Part 1: Descriptive results of the study including consumer attitudes, the influence of social norms and perceived obstacles in the buying process in regard to green clothing. (DONE: see Section 1, Section 2, Section 3 and an addition here)

COMING UP SOON:

Part 2: Does the outdoor sports participation frequency affect our level of connectedness to nature? And in return, does a strong environmental identity directly or indirectly influence consumer purchase intentions?

Part 3: Which psychological variables influence consumers’ buying intentions for green outerwear the strongest?

Moreover, the survey results provide promising info for product developers and marketers that want to invest into fair and environmentally friendly products including one of the most important topics: labeling. The results of conjoint analysis, which shed light on the trade-off decisions sustainable consumers have to make in the context of green clothing, further revealed more detailed, interesting results. Product attributes of the analysis included price, design, quality, alternative material and eco labeling.

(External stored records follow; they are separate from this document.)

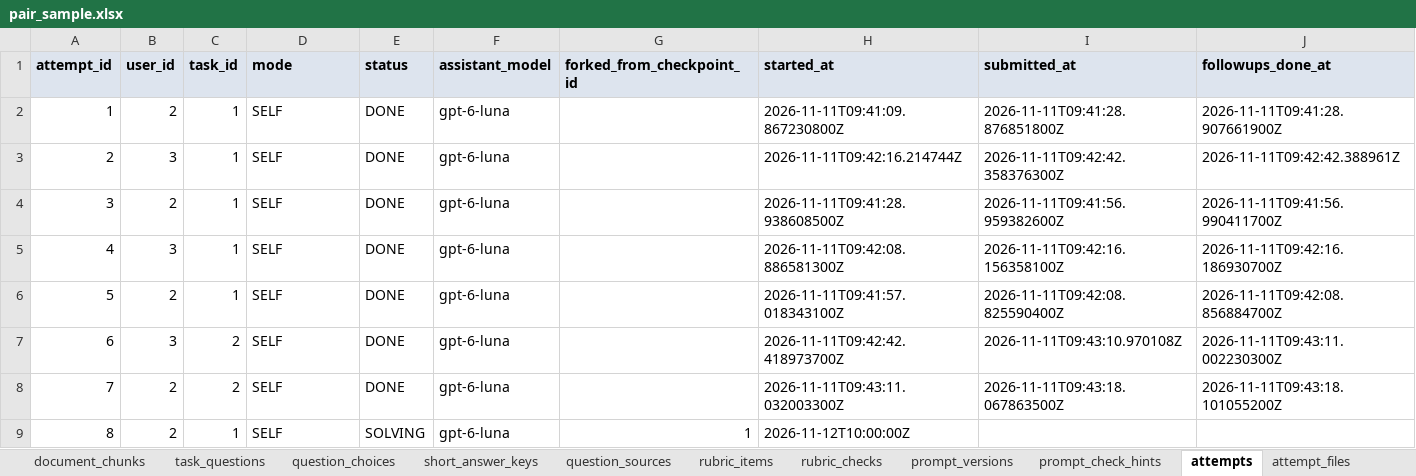
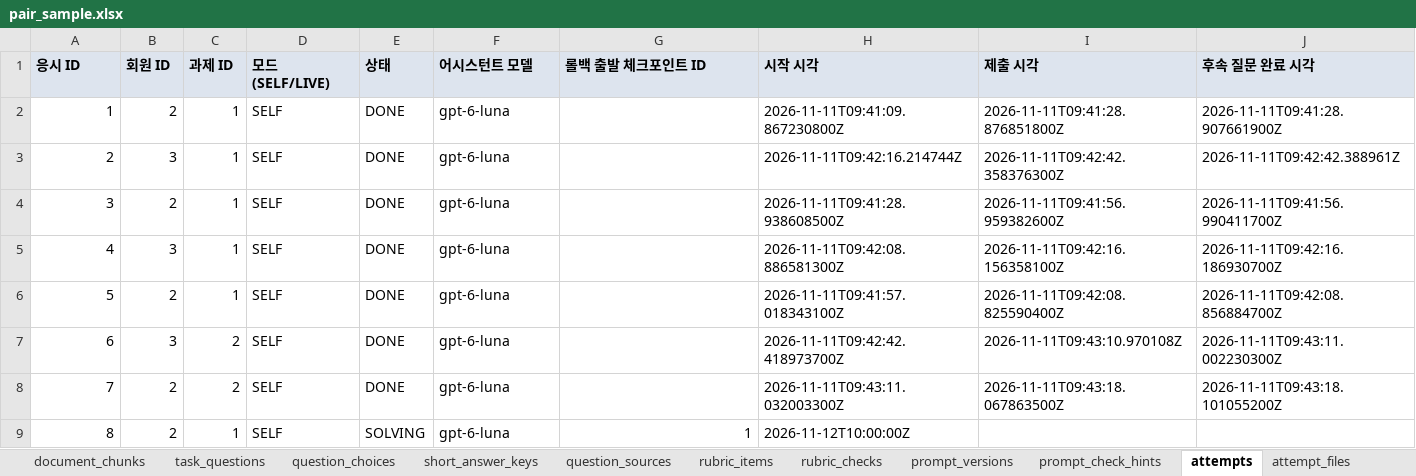
Before and after one commit to KosAmigo/pAIr-front, an Excel workbook: docs/erd/sample/pair_sample.xlsx, sheet attempts, drawn as a sheet; values as stored, in another font and other column widths than the file's, no borders; removed rows and columns are numbered as before the commit, all else as after; the diff names each change by its address in the sheet, - before the commit and + after, or states it on an @@ line.

```diff
--- a/docs/erd/sample/pair_sample.xlsx (sheet attempts)
+++ b/docs/erd/sample/pair_sample.xlsx (sheet attempts)
-row 1: attempt_id | user_id | task_id | mode | status | assistant_model | forked_from_checkpoint_id | started_at | submitted_at | followups_done_at
+row 1: 응시 ID | 회원 ID | 과제 ID | 모드(SELF/LIVE) | 상태 | 어시스턴트 모델 | 롤백 출발 체크포인트 ID | 시작 시각 | 제출 시각 | 후속 질문 완료 시각
```
Also changed, not shown: sheet tasks, sheet task_questions, sheet task_files, sheet chat_turns, sheet chat_attachments, sheet scorings, 22 more sheets, 1 other file.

I will try to create more understandable and interesting free content for practitioners as well as interested scientists stumbling upon this blog…
Hope to see you again soon! Follow me on Twitter (on the left) to get notified about the next update.


SECTION 4 – PRICE AND AVAILABILITY OF GOODS IN MORE DETAIL

Additional research results also showed that consumer access is key. Price and availability are the two main factors as we have witnessed in the previous post.

Bivariate correlations with perceived negative effects of higher prices showed that:

  • older people (+.210**)
  • with more income (+.167**)
  • and accentuated levels of ethical obligation (+.220**),
  • often in the Hiking/Climbing and the Skiing segments

are not as much negatively affected in their buying intention when expecting price premiums. Therefore, their more positive levels of perceived behavioral control in terms of price have a supportive effect on their purchase behavior of green clothing products.
This consumer type resembles a target group description that has often been called LOHAS (Life of Health and Sustainability). LOHAS are defined by Nielsen as consumers who are lifestyle-oriented, active stewards of the environment that incorporates those environmental and social values into their purchase decisions (cp. Nielsen 2009 about Canadian shoppers). But while the connection between environmental attitude, green identity and ethical obligation and eco-friendly purchasing decisions is strong, the decision still largely depends on the funds the individual consumer has at her disposal. Here, the older, the more educated means more income – more income means private budget isn’t as tight (that’s also why there is so many skiers – the correlation between skiing and age is positive, while it’s exactly the other way round for all boardsports. I must admit though – the survey has primarily been targeted at the boardsports scene and left younger freeskiers aside a little bit, which is truly a shame…). After all, this is one of the major discrepancies when trying to market green outerwear to the snowboard & freeski kids – for them it’s all about style and price, while green comes last for most of them, understandably. This is why companies from the action sports industry need to find ways to offer sustainable products without hefty price premiums. This blog and future post are trying to give some insights on potential solutions!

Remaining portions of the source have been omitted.